Yet now•and-then your men of wit
Will condescend to take a bit.
So when Cadenus could not hide,
He chose to justify his pride.
- When Miss delights in her spinnet,
A fiddler may a fortune get :
A blockhead with melodious voice
In boarding-schools can have his choice;
And oft the dancing-master's art
Climbs from the toe to touch the heart.
In learning let a nymph delight,
The pedant gets a mistress by't.
Cadenus, to his grief and shame,
Could scarce oppose Vanessa's flame,
Where hot and cold, where sharp and sweet
In all their equipages meet ;
Where pleasures mix'd with pains appear,
Sorrow with joy, and hope with fear;
Wherein his dignity and age
Forbid Cadenus to engage;
But friendship in its greatest height,
A constant, rational delight,
On virtue's basis fix'd to last,
When love's allurements long are past,
Which gently warms, but cannot burn,
He gladly offers in return :
His want of passion will redeen
With gratitude, respect, esteem;
With that devotion we bestow,
When goddesses appear below.
While thus Cadenus entertais
Vanessa in exalted strains,
Constr’ing the passion she had shown
Much to her praise, more to his own;
Nature in him had merit plac'd,
In her a most judicious taste:
Love, hitherto a transient guest,
Ne'er held possession in his breast;
So long attending at the gate,
Disdain'd to enter in so late.
Love why do we one passion call,
When 'tis a compound of them all?
He has a forfeiture incurr'd;
She vows to take him at his word,
And hopes he will not think it strange
If both should now their stations change.
The nymph will have her turn to be
The tutor, and the pupil he;
Though she already can discern,
Her scholar is not apt to learn,
Or wants capacity to reach
The science she designs to teach ;
Wherein his genius was below
The skill of every common beau,
Who, though he cannot spell, is wise
Enough to read a lady's eyes,
And will each accidental glance
Interpret for a kind advance.
But what success Vanessa met
Is to the world a secret yet:
Whether the nymph, to please her swain,
Talks in a high romantic strain,
Or whether he at last descends
To like with less seraphic ends;
Or, to compound the business, whether
They temper love and books together;
Must never to mankind be told,
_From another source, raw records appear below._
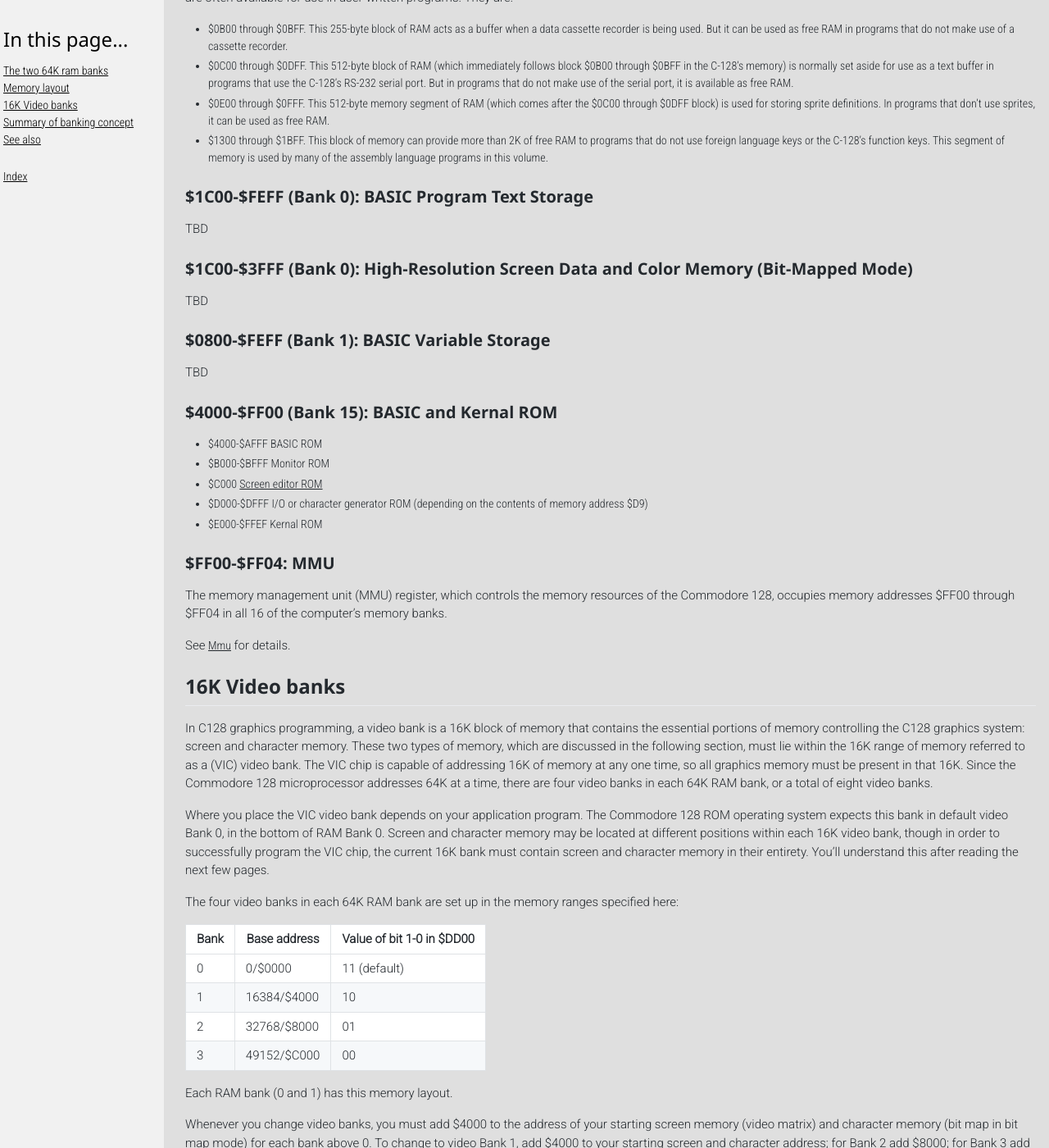
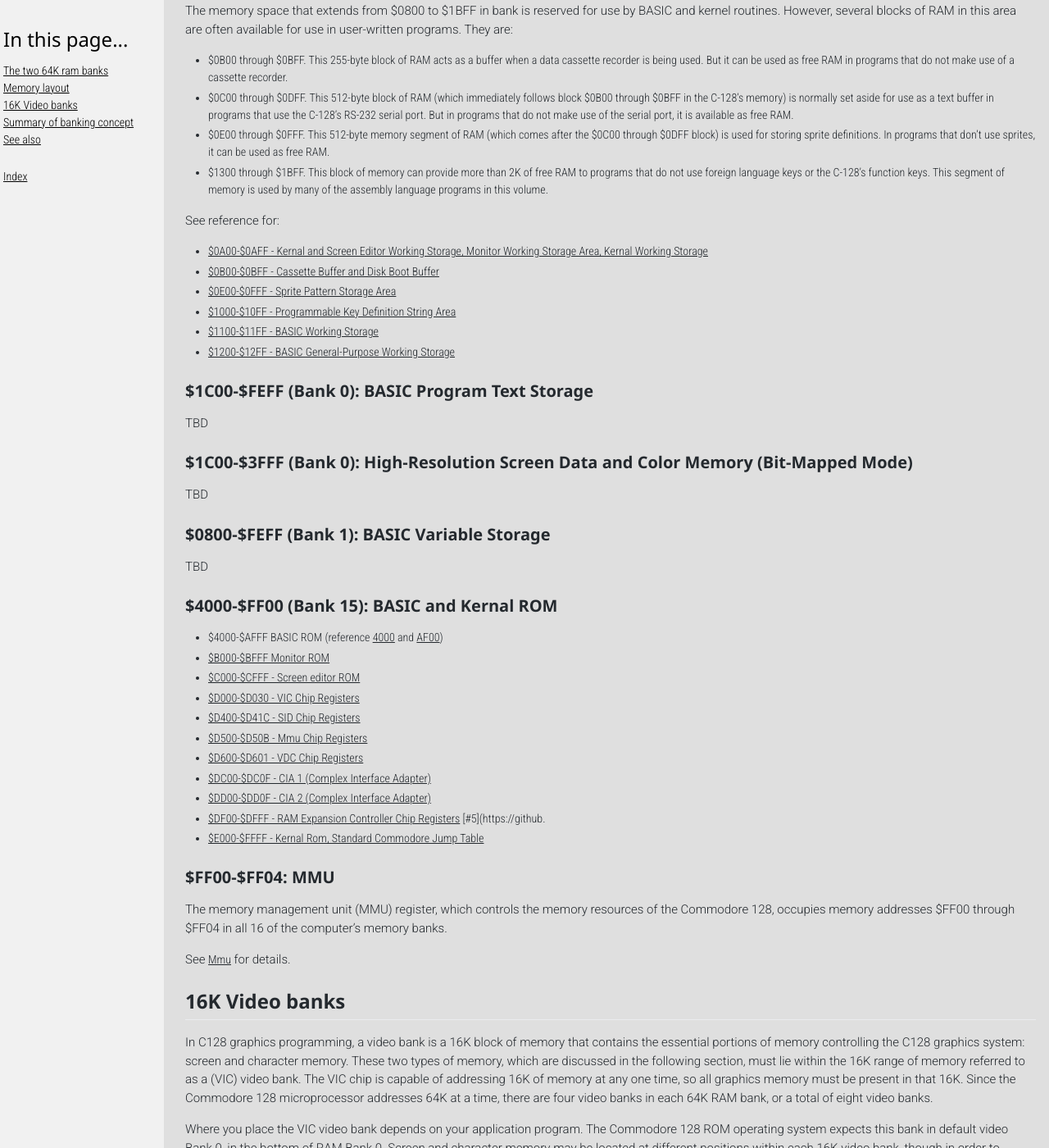
Before and after one commit to c128lib/Reference, a Jekyll site: the page built from MemoryMap.md, in a window 1280 px wide and 1400 px high, scrolled down 2711 px. Shown: the whole window at 82% size. Built offline with Jekyll 4.4.1, drawn with Linux system fonts in a browser that asks for light colours; comment, search, counter and statistics services are not loaded; some of the changed text lies outside the part shown.

Commit message:
Added references on memory map

```diff
--- a/MemoryMap.md
+++ b/MemoryMap.md
@@ -132,6 +132,8 @@
 ory banks. So this block of memory is always accessible to user-
 written programs, no matter which memory bank is active.
 
+See reference for [0200](0200) and [0300](0300).
+
 ### $0400-$07FF: Video Memory RAM (Text Mode) and Color RAM (Bit-Mapped Mode)
 In all 16 memory banks of the Commodore 128, the block of memory that extends from $0400 through
 $07FF is ordinarily used as a screen map for 40-column text- that is,
@@ -176,6 +178,14 @@
 use foreign language keys or the C-128's function keys. This
 segment of memory is used by many of the assembly language programs in this volume.
 
+See reference for:
+* [$0A00-$0AFF - Kernal and Screen Editor Working Storage, Monitor Working Storage Area, Kernal Working Storage](0A00)
+* [$0B00-$0BFF - Cassette Buffer and Disk Boot Buffer](0B00)
+* [$0E00-$0FFF - Sprite Pattern Storage Area](0E00)
+* [$1000-$10FF - Programmable Key Definition String Area](1000)
+* [$1100-$11FF - BASIC Working Storage](1100)
+* [$1200-$12FF - BASIC General-Purpose Working Storage](1200)
+
 ### $1C00-$FEFF (Bank 0): BASIC Program Text Storage
 TBD
 
@@ -186,11 +196,17 @@
 TBD
 
 ### $4000-$FF00 (Bank 15): BASIC and Kernal ROM
-* $4000-$AFFF BASIC ROM
-* $B000-$BFFF Monitor ROM
-* $C000 [Screen editor ROM](C000)
-* $D000-$DFFF I/O or character generator ROM (depending on the contents of memory address $D9)
-* $E000-$FFEF Kernal ROM
+* $4000-$AFFF BASIC ROM (reference [4000](4000) and [AF00](AF00))
+* [$B000-$BFFF Monitor ROM](B000)
+* [$C000-$CFFF - Screen editor ROM](C000)
+* [$D000-$D030 - VIC Chip Registers](D000)
+* [$D400-$D41C - SID Chip Registers](D400)
+* [$D500-$D50B - Mmu Chip Registers](D500)
+* [$D600-$D601 - VDC Chip Registers](D600)
+* [$DC00-$DC0F - CIA 1 (Complex Interface Adapter)](DC00)
+* [$DD00-$DD0F - CIA 2 (Complex Interface Adapter)](DD00)
+* [$DF00-$DFFF - RAM Expansion Controller Chip Registers](DF00) [#5](https://github.
+* [$E000-$FFFF - Kernal Rom, Standard Commodore Jump Table](E000)
 
 ### $FF00-$FF04: MMU
 The memory management unit
```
Nor shall the conscious Muse unfold.
Mean-time the mournful queen of Love
· Led but a weary life above :
She ventures now to leave the skies,
Grown by Vanessa's conduct wise;
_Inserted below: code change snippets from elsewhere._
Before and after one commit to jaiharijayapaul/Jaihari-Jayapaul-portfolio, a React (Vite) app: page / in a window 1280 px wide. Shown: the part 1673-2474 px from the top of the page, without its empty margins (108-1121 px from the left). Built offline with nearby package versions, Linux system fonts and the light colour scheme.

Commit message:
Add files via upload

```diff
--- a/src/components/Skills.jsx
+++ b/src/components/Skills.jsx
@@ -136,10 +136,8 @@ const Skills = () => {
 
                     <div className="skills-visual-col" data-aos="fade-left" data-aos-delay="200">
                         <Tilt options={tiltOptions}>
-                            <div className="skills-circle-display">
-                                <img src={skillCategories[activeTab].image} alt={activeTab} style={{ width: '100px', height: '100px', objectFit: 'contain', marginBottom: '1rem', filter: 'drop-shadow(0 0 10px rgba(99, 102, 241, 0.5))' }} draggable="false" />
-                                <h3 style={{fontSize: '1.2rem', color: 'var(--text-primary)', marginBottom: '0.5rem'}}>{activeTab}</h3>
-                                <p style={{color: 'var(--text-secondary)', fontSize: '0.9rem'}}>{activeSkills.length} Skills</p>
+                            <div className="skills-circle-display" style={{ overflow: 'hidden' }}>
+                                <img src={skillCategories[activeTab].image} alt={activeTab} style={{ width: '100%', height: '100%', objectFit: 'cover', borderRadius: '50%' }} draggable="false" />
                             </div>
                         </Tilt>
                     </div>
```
For though by one perverse event
Pallas had cross'd her first intent,
Though her design was not obtain'd,
Yet had she much experience gain’d,
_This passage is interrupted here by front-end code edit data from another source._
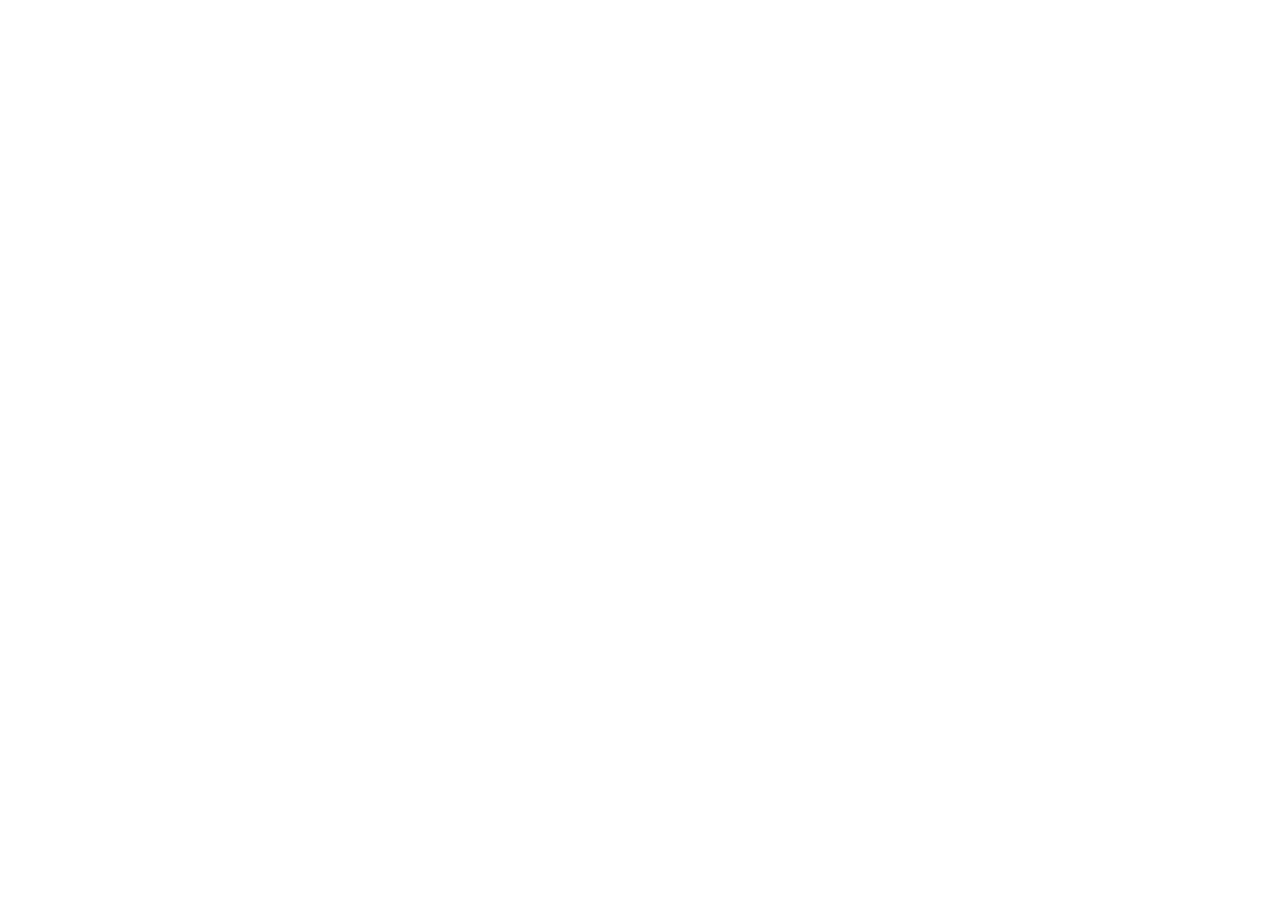
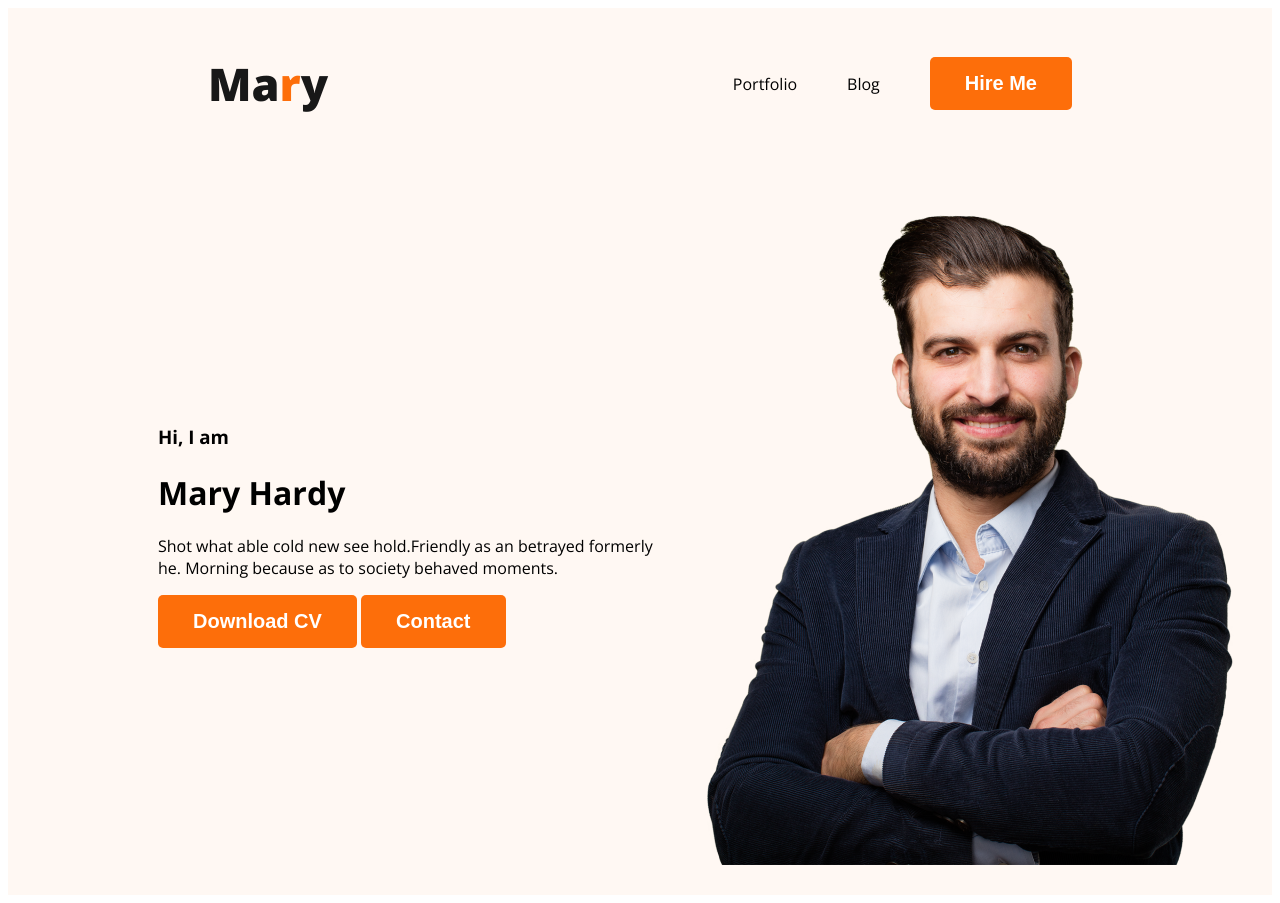
Before and after one commit to siddiqrajib/webdeveloper-portfolio, a plain HTML site: page index.html in a window 1280 px wide. Before the commit the page ends 800 px from the top, so only its background shows below. Drawn offline with nearby package versions, Linux system fonts and the light colour scheme.

Commit message:
image add

```diff
--- a/index.html
+++ b/index.html
@@ -4,10 +4,31 @@
     <meta charset="UTF-8">
     <meta name="viewport" content="width=device-width, initial-scale=1.0">
     <title>webdeveloper portfolio</title>
+    <link rel="preconnect" href="https://fonts.googleapis.com">
+<link rel="preconnect" href="https://fonts.gstatic.com" crossorigin>
+<link href="https://fonts.googleapis.com/css2?family=Open+Sans:wght@400;600;700;800&display=swap" rel="stylesheet">
+    <link rel="stylesheet" href="style/portfolio.css">
 </head>
 <body>
     <header>
-
+        <nav>
+            <h3 class="nav-tile">Ma<span class="text-pri">r</span>y</h3>
+            <ul>
+                <li><a href=""></a>Portfolio</li>
+                <li><a href=""></a>Blog</li>
+                <li><button class="button-primary">Hire Me</button></li>
+            </ul>
+        </nav>
+        <div class="banner">
+            <div class="banner-content">
+           <h3 class="banner-greeting">Hi, I  am</h3>
+           <h1 class="banner-title">Mary Hardy</h1>
+           <p>Shot what able cold new see hold.Friendly as an betrayed formerly he. Morning because as to society behaved moments.</p>
+           <button class="button-primary">Download CV</button>
+           <button class="button-primary">Contact</button>
+        </div>
+        <img class="profile-pic" src="images/hardy.png" alt="">
+    </div>
     </header>
     <main>
 
--- /dev/null
+++ b/style/portfolio.css
@@ -0,0 +1,49 @@
+/*shared style*/
+body{
+    font-family: 'Open Sans', sans-serif;
+}
+.text-pri{
+    color: #FD6E0A;
+}
+header{
+    background-color: #FFF8F3;
+}
+.banner{
+        padding: 30px 30px 30px 150px;
+        display: flex;
+        align-items: center;
+}
+.banner.profile-pic{
+    width: 500px;
+}
+nav{
+    display: flex;
+    justify-content: space-between;
+    margin: 0 200px;
+}
+.nav-tile{
+color: var(--Dark-01, #181818);
+font-size: 45px;
+font-weight: 800;
+}
+nav>ul{
+    display: flex;
+    align-items: center;
+}
+nav li{
+    list-style: none;
+    margin-left: 50px;
+}
+nav a{
+    text-decoration: none;
+    color: #181818;
+}
+.button-primary{
+    border-radius: 5px;
+    background: #FD6E0A;
+    font-size: 20px;
+    font-weight: 700;
+    border: 0;
+    color:white;
+    padding: 15px 35px;
+}
```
And by the project vainly tried,
Could better now the cause decide.
She gave due notice that both parties,
Coram regina prox' die Martis,
Should at their peril, without fail,
Come and appear, and save their bail.
All met; and, silence thrice proclaim'd,
One lawyer to each side was nam'd.
The judge discover'd in her face
Resentments for her late disgrace,
And, full of anger, shame, and grief,
Directed them to mind their brief,
Nor spend their time to show their reading;
She'd have a summary proceeding.
She gather'd under every head
The sum of what each lawyer said,
Gave her own reasons last, and then
Decreed the cause against the Men.
But in a weighty case like this,
To show she did not judge amiss,
Which evil tongues might else report,
She made a speech in open court,
Wherein she grievously complains
• How she was cheated by the swains;'
On whose petition, (humbly showing
That women were not worth the wooing,
And that, unless the sex would mend,
The race of lovers soon must end)
• She was at lord-knows-what expense
To forin a nymph of wit and sense,
A model for her sex design'd,
Who never could one lover find.
She saw her favour was misplac'd;
The fellows had a wretched taste;
She needs must tell them to their face,
They were a senseless, stupid race;
And, were she to begin again,
She'd study to reform the Men,
Or add some grains of folly more
To Women than they had before,
To put them on an equal foot;
And this, or nothing else, would do't:
This might their mutual fancy strike,
Since every being loves its like.
* But now, repenting what was done, She left all business to her son; She puts the world in his possession, And let him use it at discretion.'
The crier was order'd to dismiss The court, so made his last Oyes.' The goddess would no longer wait, But, rising from her chair of state, Left all below at six and sev'n, Harness'd her doves, and flew to heav'a.